Online Safety Bill enters parliament

Online Safety Bill enters parliament

A bill aiming to protect internet users from scams and hold tech giants to account is one step closer to becoming law after being introduced to parliament.

The Online Safety Bill will be read in the House of Commons today (March 17), nearly a year after the first draft was published.

It requires social media platforms, search engines and other apps and websites to protect children and tackle illegal activity, all while maintaining freedom of speech.

Ofcom, the industry regulator, will also be given the power to fine companies up to 10 per cent of their annual global turnover if they do not comply with the laws. 

In a statement today, the government said the bill will “strengthen people’s rights to express themselves freely online”, while protecting journalism and democratic political debate on the platforms.

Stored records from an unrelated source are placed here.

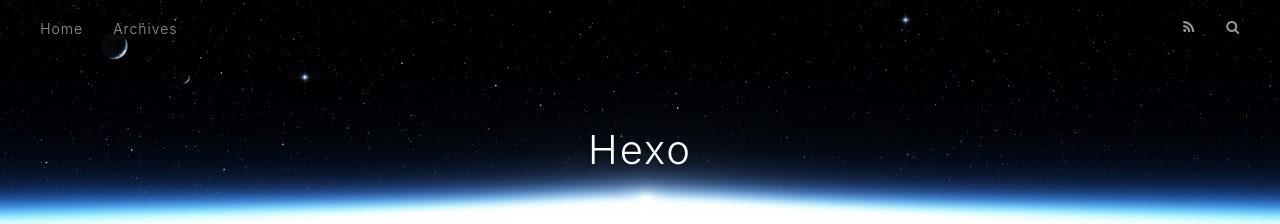
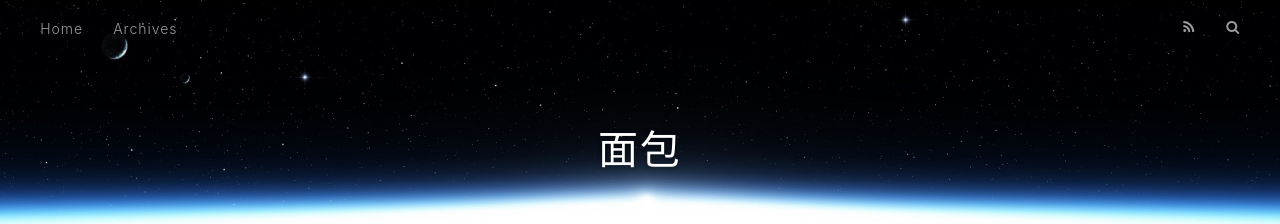
Before and after one commit to mbbnc/mbbnc.github.io, a plain HTML site: page index.html in a window 1280 px wide. Shown: the top 224 px of the page. Drawn offline with nearby package versions, Linux system fonts and the light colour scheme.

Commit message:
Update index.html

```diff
--- a/index.html
+++ b/index.html
@@ -34,7 +34,7 @@
   <div id="header-outer" class="outer">
     <div id="header-title" class="inner">
       <h1 id="logo-wrap">
-        <a href="/" id="logo">Hexo</a>
+        <a href="/" id="logo">面包</a>
       </h1>
 
     </div>
```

Low-risk tech and non-tech businesses with an online presence will be excluded from the bill, as will all news content.

Nadine Dorries, digital secretary, said the internet has transformed our lives for the better, but tech firms have not been held to account when harm, abuse and criminal behaviour have ‘run riot’ on their platforms. 

“If we fail to act, we risk sacrificing the wellbeing and innocence of countless generations of children to the power of unchecked algorithms,” she said.

“Since taking on the job I have listened to people in politics, wider society and industry and strengthened the bill, so that we can achieve our central aim: to make the UK the safest place to go online.”

Dame Melanie Dawes, chief executive of Ofcom, said today marks an “important step” towards creating a safer life online for the UK’s children and adults. 

“Our research shows the need for rules that protect users from serious harm, but which also value the great things about being online, including freedom of expression.”

However, some concerns about the bill have been raised by members of parliament.

Stephen Timms, chair of the work and pensions committee, wrote to the prime minister last November to question what discussions the government has had with the Financial Conduct Authority in response to concerns that the regulator does not have the enforcement power it needs.

In his reply, published last week (March 7), prime minister Boris Johnston said the government has fully engaged with the regulator in the development of the bill, and HM Treasury is supporting the FCA’s work to ensure online platforms comply with UK financial promotions rules.

“[HM Treasury] welcomes further engagement with the FCA in this area.

“The government remains deeply concerned about the impact of fraudulent advertising and we are determined to tackle it head-one.”


The bill has been updated a number of times since the first draft was published in May 2021.